Northern Ireland’s assembly reopened on Saturday following three-year’s of political deadlock after rival nationalist and unionist parties agreed to a new power-sharing deal with Brexit looming.
Democratic Unionist Party leader Arlene Foster was later appointed as first minister, and effective head of government, while Republican Sinn Fein’s Michelle O’Neill will serve as her deputy.
The region’s devolved assembly at Stormont collapsed in January 2017 over a scandal caused by the runaway costs of a renewable energy scheme.
Its 90 members have since sat only for one-off sessions, with numerous rounds of acrimonious negotiations failing to reach a solution, leaving basic services unattended.
But they returned on Saturday after Pro-Irish republicans and pro-British unionists struck a deal on Friday under the threat of a new regional election if they missed the latest deadline to reconvene on Monday.
Foster said she was “deeply humbled” to be reinstalled as first minister, heading a new executive that features several prominent women.
“The last three years have focused too much on division and recrimination,” she said.
“There’s plenty of blame to go around but the time has come to move forward with resolution.”
The UK government in London promised a large cash injection into the small but strategically important province if the republican Sinn Fein and the Democratic Unionist Party (DUP) found an agreement.
Sinn Fein leader Mary Lou McDonald told reporters that the party was “ready to do business” after the deal was agreed.
Foster called the draft power-sharing agreement “fair”, while Downing Street said it was “a balanced package,” adding that the precise amount of new funding would be spelled out when agreement was reached.
“History is being made,” said Irish Foreign Minister Simon Coveney after both sides confirmed their support for the devolved government.
It can help “show that politics in Northern Ireland can be a force for good and brings people together,” he said.
European Commission President Ursula von der Leyen called the breakthrough “an extremely positive development for the people of Northern Ireland”.
Friday’s deal came with thousands of the region’s healthcare workers on strike.
The latest talks were launched in the wake of a December 12 UK general election that saw both the DUP and Sinn Fein lose votes to smaller groups.
Analysts attributed the losses to voter frustration at their inability to reach a compromise that could let a government in Belfast take care of the region’s daily needs.
A 1998 peace accord that ended three decades of violence over British rule of Northern Ireland in which thousands died requires the two main parties to share power.

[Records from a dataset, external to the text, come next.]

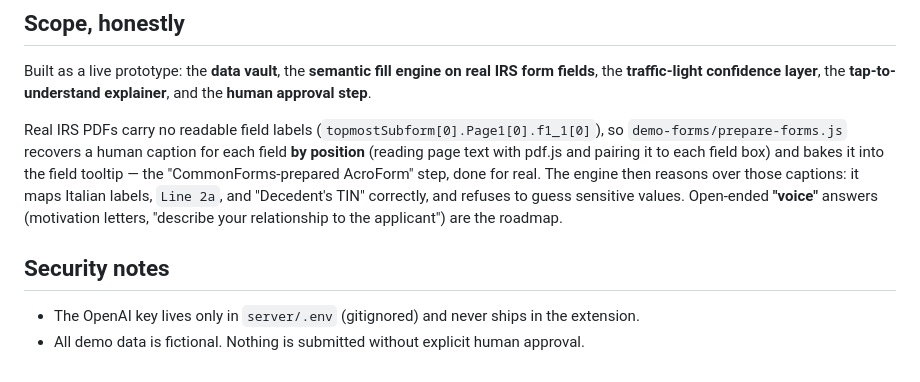
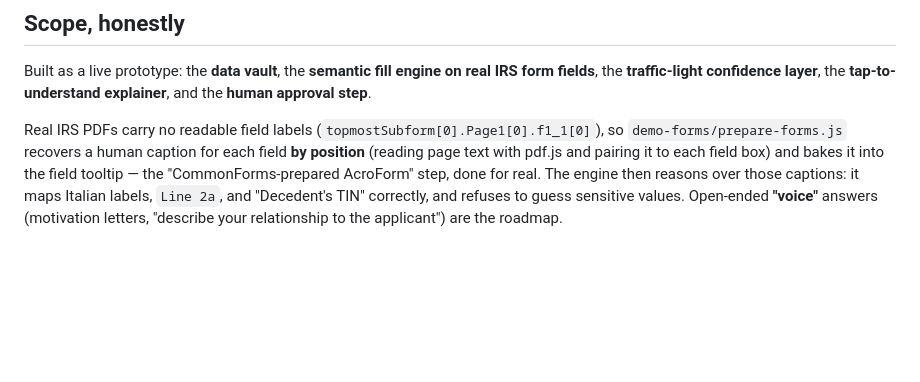
Before and after one commit to Sinsinasi/Once, a Markdown page: README.md, the part around the change. Rendered like a GitHub page; blank space fills up the shorter version.

Commit message:
Remove security notes from README
Removed security notes section from README.

```diff
--- a/README.md
+++ b/README.md
@@ -92,7 +92,3 @@ field tooltip — the "CommonForms-prepared AcroForm" step, done for real. The e
 reasons over those captions: it maps Italian labels, `Line 2a`, and "Decedent's TIN"
 correctly, and refuses to guess sensitive values. Open-ended **"voice"** answers
 (motivation letters, "describe your relationship to the applicant") are the roadmap.
-
-## Security notes
-- The OpenAI key lives only in `server/.env` (gitignored) and never ships in the extension.
-- All demo data is fictional. Nothing is submitted without explicit human approval.
```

The lack of an executive was especially fraught with danger for the region because of historic changes to its trade rules being imposed by Britain‘s pending withdrawal from the European Union.
Northern Ireland’s border with the Republic of Ireland becomes a UK-EU land frontier on Brexit.
UK Prime Minister Boris Johnson’s EU withdrawal agreement puts pressure on local authorities to maintain frictionless trade while preserving an open border on the island of Ireland.
Negotiations to revive Stormont have been stuck on disagreements over the use of the Irish language and a mechanism giving minority parties veto rights.
The draft accord requires the executive “to provide official recognition of the status of the Irish language in Northern Ireland” and to “respect the freedom of all persons… to choose, affirm, maintain and develop their national and cultural identity”.
It also eliminates the veto mechanism and compels the parties to build consensus on issues of dispute.
The UK government additionally promises to deliver a new financial package for the region that allows outstanding public sector salaries to be paid.